Most of today was a sea day since we didn’t arrive into Fremantle (the port for Perth) until 4 p.m. So, I was able to enjoy some of my sea day activities.
One of my favorite things is Good Morning Amsterdam. Not sure why I enjoy it so much, but I really do – usually learn something new either about the ship, the activities, or a crew member or guest speaker. Well, today there was no guest and just questions about life at sea for the staff. At the end, the cruise director Bruce, had a surprise for everyone in the audience. He had bought Tim Tams (a special Australian cookie) at the last port and had one for everyone to try. I had already bought some because I remembered them from my last time in Australia and really liking them. Well, you would have thought he was feeding people who had not seen food for a week! It was rather sad, actually, to watch the mass swarm to the front to get a cookie.
I also enjoyed the “sit and knit” gathering that followed. I am trying to knit some squares for this good cause, Project Linus. A passenger has organized all those interested in knitting for this and so all these (mostly) women sit for a couple of hours every morning and knit and chat. It was actually refreshing and fun to meet some new people. They were very nice and welcoming . . and in my case, helpful with how to actually knit!
After lunch as we approached Fremantle, which is the port town for Perth and the surrounding area and at the mouth of the Swan River, which winds up to and beyond Perth. Our ship’s travel guide gave a little commentary about what we saw as we sailed in. We passed a small island called Rottnest Island which is a popular get-away for a day or weekend for both visitors and locals and easily accessible by ferry.
Fremantle is a small, but interesting little town with lots to experience here. I wish I had had more time to actually walk around Fremantle with all its little shops and cafes. It also has one of the most stellar Maritime Museums in the world – which would have also been interesting to check out. But most of my time was spent in Perth.
I went to a high school with only 48 girls in my graduating class. I had remembered that one of my classmates had moved to Perth years ago so before we set sail, I had contacted her about getting together. She generously offered to take Doug and me around for the evening we arrived and the next day until our ship departed. We gladly and happily accepted her kind offer and so when the ship docked, we were off quickly to meet (and hopefully recognize after 20 plus years) each other. Her name is Ginny. And once we did, all those years just seemed to melt away.
Ginny had planned a great introduction to Perth for the evening. We began with a quick over view tour of the city as we came in from Fremantle. The skyline is great and we took many, many pictures of it from different approaches. This is a view overlooking the city from King’s Park. Perth is a beautiful and clean city with a combination of old and new architecture. The modern is what you mainly see here.
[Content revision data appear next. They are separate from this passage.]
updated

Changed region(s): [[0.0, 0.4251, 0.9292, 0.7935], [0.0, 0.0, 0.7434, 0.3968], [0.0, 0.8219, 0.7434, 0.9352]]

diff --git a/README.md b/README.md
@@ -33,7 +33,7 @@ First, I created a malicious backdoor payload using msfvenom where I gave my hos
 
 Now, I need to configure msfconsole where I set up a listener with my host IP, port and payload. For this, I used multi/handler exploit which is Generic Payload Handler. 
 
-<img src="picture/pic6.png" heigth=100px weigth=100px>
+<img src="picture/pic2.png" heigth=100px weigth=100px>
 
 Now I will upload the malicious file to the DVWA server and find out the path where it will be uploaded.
Before arriving in Kings Park, we drove through one of the more affluent parts of Perth called Cottesloe. They are expensive because they are close to (and some overlooking) the water. We drove through the city to get to Kings Park where we stopped to walk around the manicured part of this park. It is expansive with both a more manicured look and then a more “bush” look with walking trails throughout. It also has a war memorial monument where you can also look out over the city of Perth. The street where we parked the car was lined with beautiful gum trees.
We then drove to Subiaco, the area of Perth with many theaters and artsy venues. We had dinner at Metro, an Indian restaurant, which was excellent. We had and Indian meal in keeping with what we were going to do next.
We were lucky enough to be here during Perth’s International Arts Festival. Ginny got us tickets to a special Indian dance performance at the Regal theater. It was called Shiva Shakti and was one of the most interesting and unusual performances I’ve seen. I was fascinated with it. It’s about energy and the male Shiva and female Shakti. This simplifies it too much. It is something that just needs to be experienced to appreciate. I felt fortunate to be able to do that.
Ginny brought us back to the ship after the performance. We got back in time to see the ship’s folklore performance with the Wadumbah Dance Group showcasing the Bibullmum culture. It was really weak after what we had just seen in Perth, but the didgeridoo player was good.
Looking forward to seeing more of Perth with Ginny tomorrow morning!